First, there was the memory safety: no null pointers, no dangling pointers, no memory leaks. Not ever. No Garbage Collection to do that (although there is a std::gc::Gc structure for the specific use-cases where you can't run from a Garbage Collector, or std::rc::Rc if a reference counter solves your problem).
Then, there were the type system features: algebraic datatypes (disguised as Enums), linear types (owned and borrowed pointers, the things that make Rust memory-safe), tuples, struct tuples, traits, immutability by default (the way Ormagodden intended). While its type system is not as advanced as Haskell, Scala or ML (it still doesn't have higher kinded types, so I can't do something like Foo<T<U>>, or Foo<T> T<U>), it may absorb these concepts later own (higher kinded types are planned, but it's not a priority).
Then, object oriented features. They took a different approach on that: you create your structure like you would normally do (with a struct, or enum, or tuple, or tuple struct, or whatever), and then you create an "impl" block for it, where you define its methods. The impl block is also used for implement traits for your struct.
Then, functional features. There are, right now, copy closures and owned closures, besides being able to pass functions around just fine (but named functions are NOT
closures). Unboxed closures (like those of C++) still don't exist, which is somewhat limiting. But it is predicted to be implemented.
And just yesterday I discovered its module system. Holy flying fuck, it is amazing.
As a comparison, in C++ I "include" my files, and I must compile every cpp in the project together somehow. Sometimes one cpp depends on the other, sometimes they depend on some external factor. This dependency stuff gets so complex that you need Makefiles to track them. And Makefiles are complex, so lots of build tools appeared to generate Makefiles, like autotools, cmake or qmake, only to name a few. These build toolchains get quite complex overtime.
Well, Rust does not need Makefiles.
You have modules in your application. You define which modules your application will have with the "mod" keyword. And then, you import symbols from these modules with the "use" keyword. This is unlike C++, C#, Java, or most popular languages, where you can only import
modules (with #include
, using namespace, using or import), and you need to tell your build toolchain where to find them.
No, no. The mod keyword, when used (like "mod foo") will search its code either in foo/mod.rs
(not both, that will give a compiler error). You can also inline your modules, or define another path if you really want (but this convention seems just fine). And then it does its magic of including your module into your compilation. So you only need to pass one
file for the compiler, and it will inline the modules in that file (if you didn't make any mistakes, of course, like a circular dependency).
Besides that, modules can define that anything is public or private in it. You don't define that a given field of a struct is private, you define if it is private for that module
. In other words, modules provides the encapsulation usually given by the object system itself.

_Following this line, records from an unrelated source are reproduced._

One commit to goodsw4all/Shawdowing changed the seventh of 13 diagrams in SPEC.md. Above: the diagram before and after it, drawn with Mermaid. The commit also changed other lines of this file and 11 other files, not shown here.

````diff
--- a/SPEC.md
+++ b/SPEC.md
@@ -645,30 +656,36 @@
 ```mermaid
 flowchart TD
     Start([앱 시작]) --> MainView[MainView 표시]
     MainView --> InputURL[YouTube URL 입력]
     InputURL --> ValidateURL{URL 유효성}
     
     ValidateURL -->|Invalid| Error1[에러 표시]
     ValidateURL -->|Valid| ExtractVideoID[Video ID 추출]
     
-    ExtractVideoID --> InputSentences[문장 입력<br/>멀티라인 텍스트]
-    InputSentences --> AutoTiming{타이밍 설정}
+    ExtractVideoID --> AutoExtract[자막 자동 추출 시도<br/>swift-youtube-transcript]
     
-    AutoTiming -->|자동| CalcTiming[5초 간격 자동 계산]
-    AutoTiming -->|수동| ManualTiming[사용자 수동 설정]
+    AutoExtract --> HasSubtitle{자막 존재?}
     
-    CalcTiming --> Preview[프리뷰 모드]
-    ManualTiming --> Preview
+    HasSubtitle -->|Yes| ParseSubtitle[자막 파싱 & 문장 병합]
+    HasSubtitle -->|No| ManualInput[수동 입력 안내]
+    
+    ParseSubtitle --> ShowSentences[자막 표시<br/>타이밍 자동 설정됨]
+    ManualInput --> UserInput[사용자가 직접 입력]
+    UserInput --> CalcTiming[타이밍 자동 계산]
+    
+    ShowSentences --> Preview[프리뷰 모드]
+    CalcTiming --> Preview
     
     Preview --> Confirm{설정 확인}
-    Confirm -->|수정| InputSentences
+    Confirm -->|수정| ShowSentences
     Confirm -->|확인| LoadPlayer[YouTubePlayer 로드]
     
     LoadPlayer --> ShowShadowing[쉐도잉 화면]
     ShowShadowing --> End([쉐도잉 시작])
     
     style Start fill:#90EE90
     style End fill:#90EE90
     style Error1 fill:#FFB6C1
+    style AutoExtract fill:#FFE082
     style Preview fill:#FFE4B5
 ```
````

The "use" keyword is also quite powerful. When you use it, Rust does not only search in the global module, it can also search relatively to your current module (like self::bar for a child module, or parent::baz for another child from the parent module).
And now another catch: when you use "extern mod", it searches for libraries. Yes, you don't need Makefiles, or maven, or gradle, or anything like it at all. You can define your whole dependency tree inside your code, in a sane manner.
And all of that in a systems language
The developers must have sold their souls, it's impossible to have created such an well designed language otherwise.